The amount of liquid poured into the chamber is determined by subtracting the quantity still in the beaker when the chamber is full from the original quantity . Most beakers are graduated in cubic centimeters ( cc. ) , making it necessary to convert the result to cubic inches . However , the displacement of the cylinder can be converted to cubic centimeters . The compression ratio arrived at with the formula will be the same regardless of whether cubic inches or cubic centimeters are used . The only precaution is that all volumes used in the formula be quoted in the same terms .

The volume of the cylinder opening in the head gasket must be computed by multiplying its area in square inches by the gasket's thickness in thousandths of an inch . Sometimes it is necessary to roughly calculate the square inch area of the opening but the calculation can usually be made with sufficient accuracy that it won't affect the final computation . The volume of the opening is added to the combustion chamber volume .

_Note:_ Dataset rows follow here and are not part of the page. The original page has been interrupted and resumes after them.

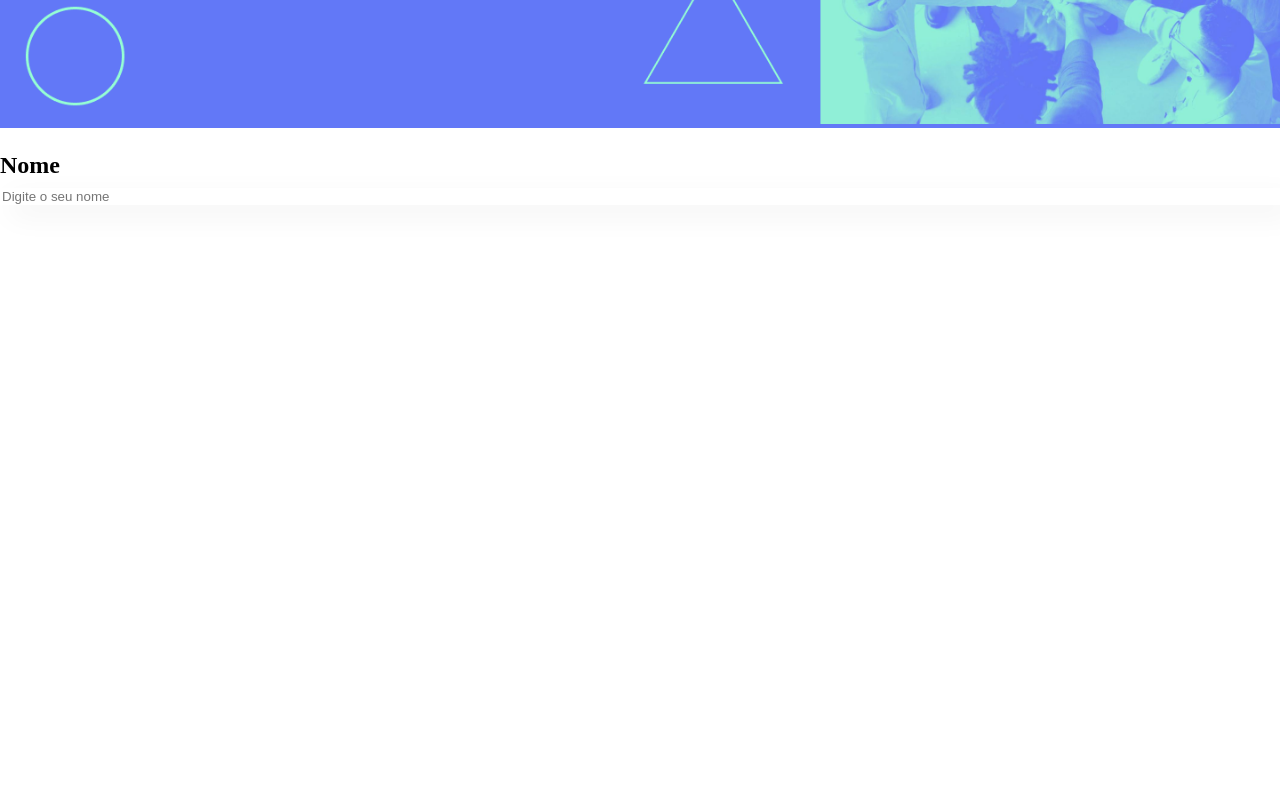
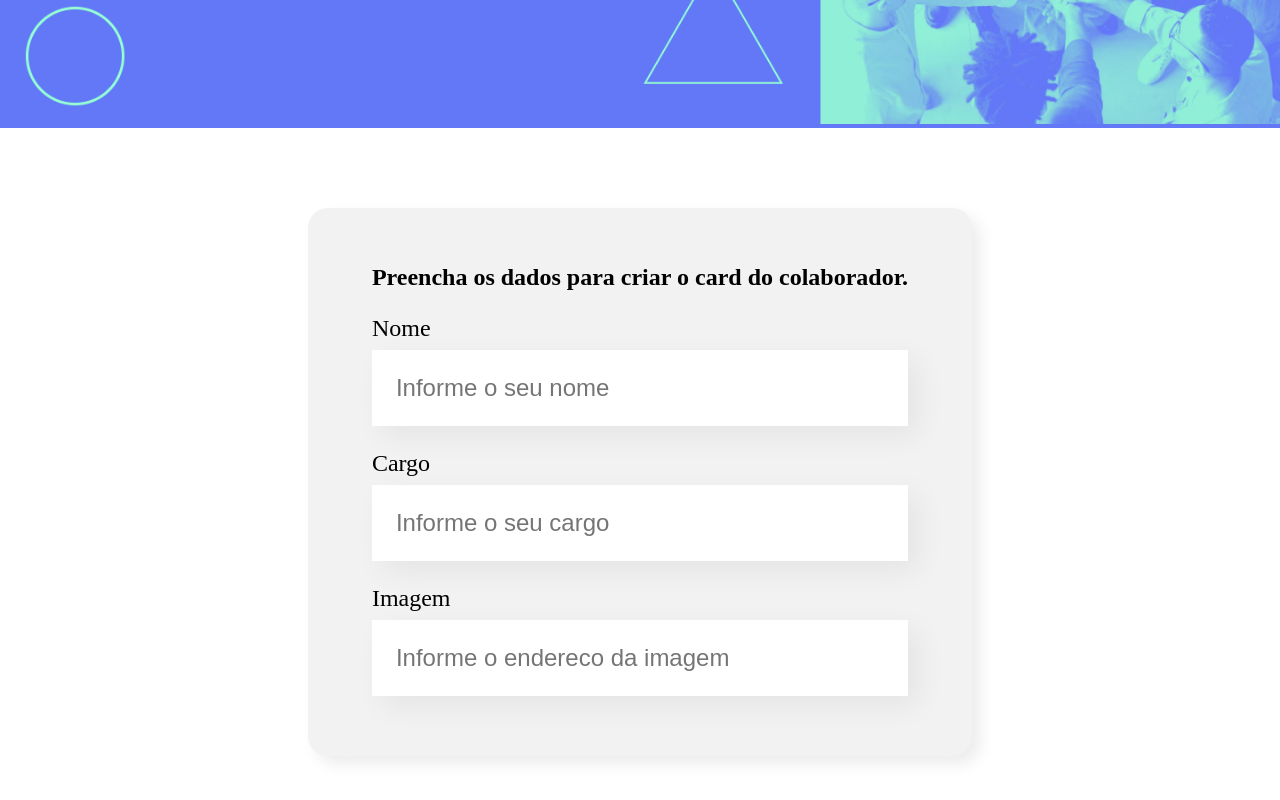
Before and after one commit to ruhtar/organograma, a React (Vite) app: page / in a window 1280 px wide. Shown: the part 370-1170 px from the top of the page. Before the commit the page ends 800 px from the top, so only its background shows below. Built offline with nearby package versions, Linux system fonts and the light colour scheme.

Commit message:
Criação do campo formulário

```diff
--- a/src/App.jsx
+++ b/src/App.jsx
@@ -1,10 +1,10 @@
 import Banner from "./components/Banner";
-import CampoTexto from "./components/CampoTexto";
+import Formulario from "./components/Formulario";
 function App() {
   return (
     <div className="App">
       <Banner />
-      <CampoTexto />
+      <Formulario />
     </div>
   );
 }
--- a/src/components/CampoTexto/CampoTexto.css
+++ b/src/components/CampoTexto/CampoTexto.css
@@ -4,7 +4,6 @@
 
 .campo-texto label{
     display: block;
-    font-weight: bold;
     margin-bottom: 8px;
     font-size: 24px;
 }
@@ -14,4 +13,7 @@
     box-shadow: 10px 10px 30px rgba(0,0,0, 0.06);
     width: 100%;
     border: none;
+    font-size: 24px;
+    padding: 24px;
+    box-sizing: border-box;
 }
--- a/src/components/CampoTexto/index.jsx
+++ b/src/components/CampoTexto/index.jsx
@@ -1,10 +1,11 @@
 import "./CampoTexto.css";
 
-export default function CampoTexto() {
+export default function CampoTexto(props) {
+  console.log(props);
   return (
     <div className="campo-texto">
-      <label>Nome</label>
-      <input placeholder="Digite o seu nome" />
+      <label>{props.label}</label>
+      <input placeholder={props.placeholder} />
     </div>
   );
 }
--- /dev/null
+++ b/src/components/Formulario/Formulario.css
@@ -0,0 +1,13 @@
+.formulario{
+    display: flex;
+    justify-content: center;
+    margin: 80px 0;
+}
+
+.formulario form{
+    max-width: 80%;
+    background-color: #f2f2f2;
+    border-radius: 20px;
+    padding: 36px 64px;
+    box-shadow: 8px 8px 16px rgba(0,0,0,0.08);
+}
--- /dev/null
+++ b/src/components/Formulario/index.jsx
@@ -0,0 +1,14 @@
+import "./Formulario.css";
+import CampoTexto from "../CampoTexto";
+export default function Formulario() {
+  return (
+    <section className="formulario">
+      <form action="">
+        <h2>Preencha os dados para criar o card do colaborador.</h2>
+        <CampoTexto label="Nome" placeholder="Informe o seu nome" />
+        <CampoTexto label="Cargo" placeholder="Informe o seu cargo" />
+        <CampoTexto label="Imagem" placeholder="Informe o endereco da imagem" />
+      </form>
+    </section>
+  );
+}
```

Another thing that must be taken into consideration is the volume of the area between the top of the piston and the top of the cylinder block when the piston is in top dead center position . Compute this volume by measuring the distance from the top of the block to the piston head as accurately as possible with a depth micrometer or some other precision measuring device and then multiply the area of the cylinder by the depth . The formula for this step is : Af . This volume is added to the total volume of the combustion chamber and head gasket opening . The total of these three volumes is the `` final combustion chamber volume '' .

After the factors just described have been computed , they are applied to the following formula : Af

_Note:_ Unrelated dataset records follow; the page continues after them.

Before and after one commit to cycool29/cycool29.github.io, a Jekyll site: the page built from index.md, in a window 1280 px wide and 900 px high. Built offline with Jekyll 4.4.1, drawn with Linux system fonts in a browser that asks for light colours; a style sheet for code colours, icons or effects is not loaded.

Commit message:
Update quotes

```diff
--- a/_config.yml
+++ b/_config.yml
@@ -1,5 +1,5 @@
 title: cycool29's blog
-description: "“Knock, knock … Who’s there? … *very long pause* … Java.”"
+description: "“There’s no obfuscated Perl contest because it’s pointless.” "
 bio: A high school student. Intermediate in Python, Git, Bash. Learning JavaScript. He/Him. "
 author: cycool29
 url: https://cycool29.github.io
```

For an example let's dream up an engine that has a final combustion chamber volume of 5 cubic inches and a cylinder volume of 45 cubic inches . Applying these figures to the formula we get the equation : Af . The compression ratio is 10 to 1 .

This method of computing compression ratio cannot be used accurately for engines that have pistons with either domed or irregularly shaped heads . Any irregularity on the piston heads will make it impossible , with normal means , to determine the final combustion chamber volume because the volume displaced by the piston heads cannot be readily computed . The only way to determine the final combustion chamber volume when such pistons are used is by measuring it with liquid while the cylinder head is bolted to the cylinder block and the piston is in top dead center position .

Gear ratio -- speed relationships There are four versions of the formula that involves the relationships of car speed , engine speed , rear axle gear ratio , and rear tire size . By using the appropriate version any one of these factors can be determined for any combination of the other three .

To simplify the formulas a representative symbol is substituted for each of the factors . These are

MPH for Car speed

, for Engine crankshaft speed

, for Rear axle gear ratio

, for Tire size

Tire size can be determined in several ways but the one that is the easiest and as accurate as any is by measuring the effective radius of a wheel and tire assembly . This is done by measuring the distance from the surface on which the tire is resting to the center of the rear axle shaft . A tire must be inflated to its normal hot operating pressure and the car must be loaded to its operating weight when this measurement is made . The measurement must be in inches . Any fraction of an inch involved in the measurement must be converted to a decimal equivalent to simplify the mathematics . When tire size is measured in this manner a constant of 168 is used in the formula .

To determine car speed for a given combination of engine speed , gear ratio , and tire size , the formula is : Af . For an engine speed of 5000 rpm , a gear ratio of 4.00 to 1 , and a tire radius of 13 inches , the equation would look like this : Af

To determine engine speed for a given combination of the other three factors the formula is : Af . Using the same figures as for the previous example , the equation becomes : Af

To determine the rear axle gear ratio for a combination of the other three factors , the formula is : Af . Using the figures from the previous examples , the equation becomes : Af .